Instructions to follow: Apart from the images, reproduce all of the data word for word.

Input for this task:
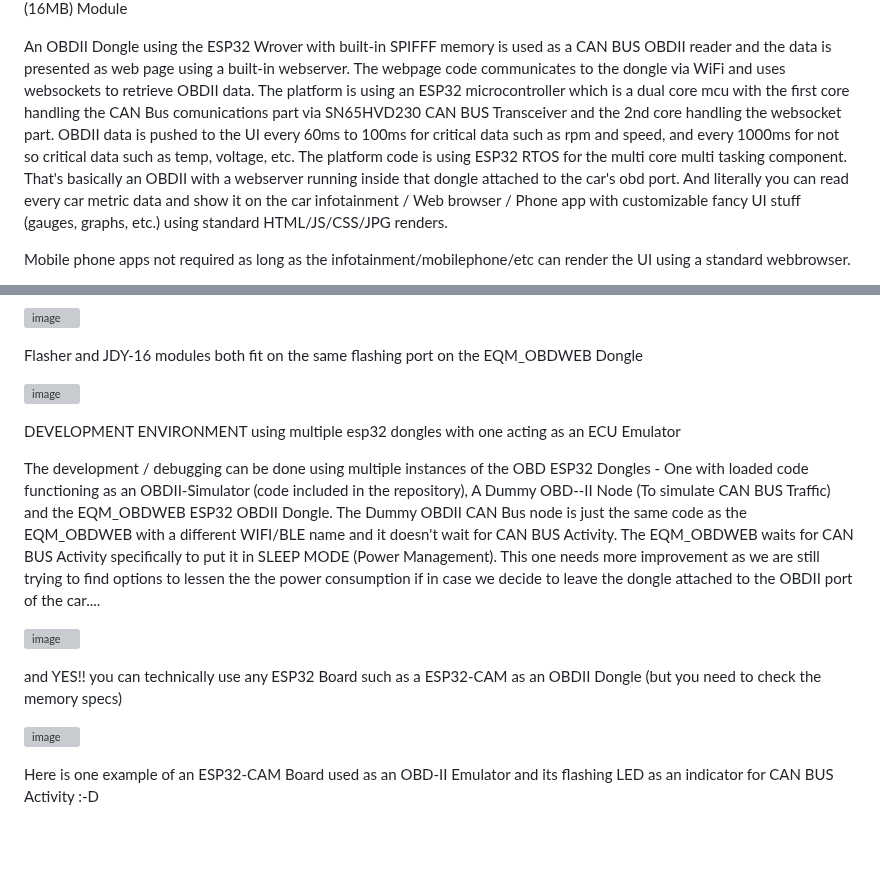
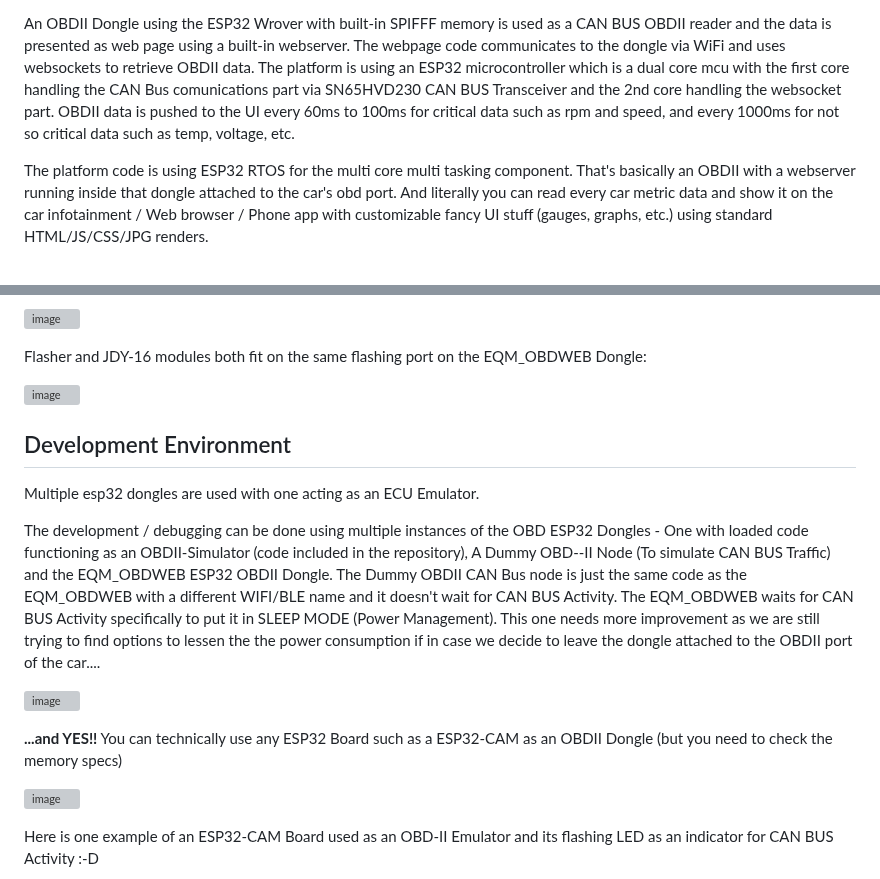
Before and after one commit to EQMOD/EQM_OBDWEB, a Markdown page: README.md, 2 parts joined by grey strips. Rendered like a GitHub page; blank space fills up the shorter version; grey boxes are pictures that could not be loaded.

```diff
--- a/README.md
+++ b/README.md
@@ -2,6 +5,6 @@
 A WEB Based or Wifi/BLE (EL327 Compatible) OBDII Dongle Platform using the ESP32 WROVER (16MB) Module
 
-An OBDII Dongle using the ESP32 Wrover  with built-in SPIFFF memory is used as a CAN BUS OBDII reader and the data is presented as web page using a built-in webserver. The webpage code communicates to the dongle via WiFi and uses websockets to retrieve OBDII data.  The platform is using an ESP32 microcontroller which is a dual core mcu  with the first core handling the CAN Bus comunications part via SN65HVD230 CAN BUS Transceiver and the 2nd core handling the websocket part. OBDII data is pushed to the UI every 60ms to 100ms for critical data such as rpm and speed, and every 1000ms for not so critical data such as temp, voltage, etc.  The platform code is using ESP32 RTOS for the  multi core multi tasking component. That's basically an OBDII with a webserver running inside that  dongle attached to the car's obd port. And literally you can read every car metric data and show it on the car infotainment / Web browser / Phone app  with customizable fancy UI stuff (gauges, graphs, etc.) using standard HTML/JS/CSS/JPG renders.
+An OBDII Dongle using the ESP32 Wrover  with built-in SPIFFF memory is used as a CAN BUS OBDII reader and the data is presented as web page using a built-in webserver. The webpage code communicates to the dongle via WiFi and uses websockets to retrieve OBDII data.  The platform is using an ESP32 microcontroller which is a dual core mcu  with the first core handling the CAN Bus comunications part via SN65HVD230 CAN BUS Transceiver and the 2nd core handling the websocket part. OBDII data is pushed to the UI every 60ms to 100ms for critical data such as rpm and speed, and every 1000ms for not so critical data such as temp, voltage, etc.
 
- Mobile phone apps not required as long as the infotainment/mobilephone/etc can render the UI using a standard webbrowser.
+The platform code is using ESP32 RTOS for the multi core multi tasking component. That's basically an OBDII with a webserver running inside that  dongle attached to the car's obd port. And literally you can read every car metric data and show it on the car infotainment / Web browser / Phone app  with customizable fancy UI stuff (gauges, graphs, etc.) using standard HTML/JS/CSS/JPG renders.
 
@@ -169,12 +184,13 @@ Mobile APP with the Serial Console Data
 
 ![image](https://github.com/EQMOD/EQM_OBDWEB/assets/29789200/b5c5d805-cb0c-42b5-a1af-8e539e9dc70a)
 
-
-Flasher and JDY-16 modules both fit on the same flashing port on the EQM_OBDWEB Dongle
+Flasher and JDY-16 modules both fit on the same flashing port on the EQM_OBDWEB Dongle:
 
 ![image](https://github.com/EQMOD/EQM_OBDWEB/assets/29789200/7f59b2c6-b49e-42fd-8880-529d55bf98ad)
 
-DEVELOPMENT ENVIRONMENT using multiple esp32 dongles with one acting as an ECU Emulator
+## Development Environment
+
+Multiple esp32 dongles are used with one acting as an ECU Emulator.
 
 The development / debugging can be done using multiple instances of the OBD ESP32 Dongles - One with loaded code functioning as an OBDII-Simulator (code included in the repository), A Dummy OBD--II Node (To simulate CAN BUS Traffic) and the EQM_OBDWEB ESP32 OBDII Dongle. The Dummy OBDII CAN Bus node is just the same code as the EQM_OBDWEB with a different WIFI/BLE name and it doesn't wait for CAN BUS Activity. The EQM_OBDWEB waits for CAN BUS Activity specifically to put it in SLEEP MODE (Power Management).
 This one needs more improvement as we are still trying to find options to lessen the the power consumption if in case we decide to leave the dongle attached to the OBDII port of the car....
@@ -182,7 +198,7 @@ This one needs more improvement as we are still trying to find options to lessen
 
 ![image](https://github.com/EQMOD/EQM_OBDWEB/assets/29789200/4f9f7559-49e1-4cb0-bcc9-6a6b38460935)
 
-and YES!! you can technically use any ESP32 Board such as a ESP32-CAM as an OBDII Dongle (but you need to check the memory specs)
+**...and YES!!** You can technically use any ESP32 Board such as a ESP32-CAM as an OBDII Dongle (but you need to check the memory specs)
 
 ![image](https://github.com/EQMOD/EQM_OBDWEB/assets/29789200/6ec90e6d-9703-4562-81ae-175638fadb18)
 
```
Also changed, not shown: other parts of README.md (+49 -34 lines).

Answer to this exercise:
Before and after one commit to EQMOD/EQM_OBDWEB, a Markdown page: README.md, 2 parts joined by grey strips. Rendered like a GitHub page; blank space fills up the shorter version; grey boxes are pictures that could not be loaded.

```diff
--- a/README.md
+++ b/README.md
@@ -2,6 +5,6 @@
 A WEB Based or Wifi/BLE (EL327 Compatible) OBDII Dongle Platform using the ESP32 WROVER (16MB) Module
 
-An OBDII Dongle using the ESP32 Wrover  with built-in SPIFFF memory is used as a CAN BUS OBDII reader and the data is presented as web page using a built-in webserver. The webpage code communicates to the dongle via WiFi and uses websockets to retrieve OBDII data.  The platform is using an ESP32 microcontroller which is a dual core mcu  with the first core handling the CAN Bus comunications part via SN65HVD230 CAN BUS Transceiver and the 2nd core handling the websocket part. OBDII data is pushed to the UI every 60ms to 100ms for critical data such as rpm and speed, and every 1000ms for not so critical data such as temp, voltage, etc.  The platform code is using ESP32 RTOS for the  multi core multi tasking component. That's basically an OBDII with a webserver running inside that  dongle attached to the car's obd port. And literally you can read every car metric data and show it on the car infotainment / Web browser / Phone app  with customizable fancy UI stuff (gauges, graphs, etc.) using standard HTML/JS/CSS/JPG renders.
+An OBDII Dongle using the ESP32 Wrover  with built-in SPIFFF memory is used as a CAN BUS OBDII reader and the data is presented as web page using a built-in webserver. The webpage code communicates to the dongle via WiFi and uses websockets to retrieve OBDII data.  The platform is using an ESP32 microcontroller which is a dual core mcu  with the first core handling the CAN Bus comunications part via SN65HVD230 CAN BUS Transceiver and the 2nd core handling the websocket part. OBDII data is pushed to the UI every 60ms to 100ms for critical data such as rpm and speed, and every 1000ms for not so critical data such as temp, voltage, etc.
 
- Mobile phone apps not required as long as the infotainment/mobilephone/etc can render the UI using a standard webbrowser.
+The platform code is using ESP32 RTOS for the multi core multi tasking component. That's basically an OBDII with a webserver running inside that  dongle attached to the car's obd port. And literally you can read every car metric data and show it on the car infotainment / Web browser / Phone app  with customizable fancy UI stuff (gauges, graphs, etc.) using standard HTML/JS/CSS/JPG renders.
 
@@ -169,12 +184,13 @@ Mobile APP with the Serial Console Data
 
 ![image](https://github.com/EQMOD/EQM_OBDWEB/assets/29789200/b5c5d805-cb0c-42b5-a1af-8e539e9dc70a)
 
-
-Flasher and JDY-16 modules both fit on the same flashing port on the EQM_OBDWEB Dongle
+Flasher and JDY-16 modules both fit on the same flashing port on the EQM_OBDWEB Dongle:
 
 ![image](https://github.com/EQMOD/EQM_OBDWEB/assets/29789200/7f59b2c6-b49e-42fd-8880-529d55bf98ad)
 
-DEVELOPMENT ENVIRONMENT using multiple esp32 dongles with one acting as an ECU Emulator
+## Development Environment
+
+Multiple esp32 dongles are used with one acting as an ECU Emulator.
 
 The development / debugging can be done using multiple instances of the OBD ESP32 Dongles - One with loaded code functioning as an OBDII-Simulator (code included in the repository), A Dummy OBD--II Node (To simulate CAN BUS Traffic) and the EQM_OBDWEB ESP32 OBDII Dongle. The Dummy OBDII CAN Bus node is just the same code as the EQM_OBDWEB with a different WIFI/BLE name and it doesn't wait for CAN BUS Activity. The EQM_OBDWEB waits for CAN BUS Activity specifically to put it in SLEEP MODE (Power Management).
 This one needs more improvement as we are still trying to find options to lessen the the power consumption if in case we decide to leave the dongle attached to the OBDII port of the car....
@@ -182,7 +198,7 @@ This one needs more improvement as we are still trying to find options to lessen
 
 ![image](https://github.com/EQMOD/EQM_OBDWEB/assets/29789200/4f9f7559-49e1-4cb0-bcc9-6a6b38460935)
 
-and YES!! you can technically use any ESP32 Board such as a ESP32-CAM as an OBDII Dongle (but you need to check the memory specs)
+**...and YES!!** You can technically use any ESP32 Board such as a ESP32-CAM as an OBDII Dongle (but you need to check the memory specs)
 
 ![image](https://github.com/EQMOD/EQM_OBDWEB/assets/29789200/6ec90e6d-9703-4562-81ae-175638fadb18)
 
```
Also changed, not shown: other parts of README.md (+49 -34 lines).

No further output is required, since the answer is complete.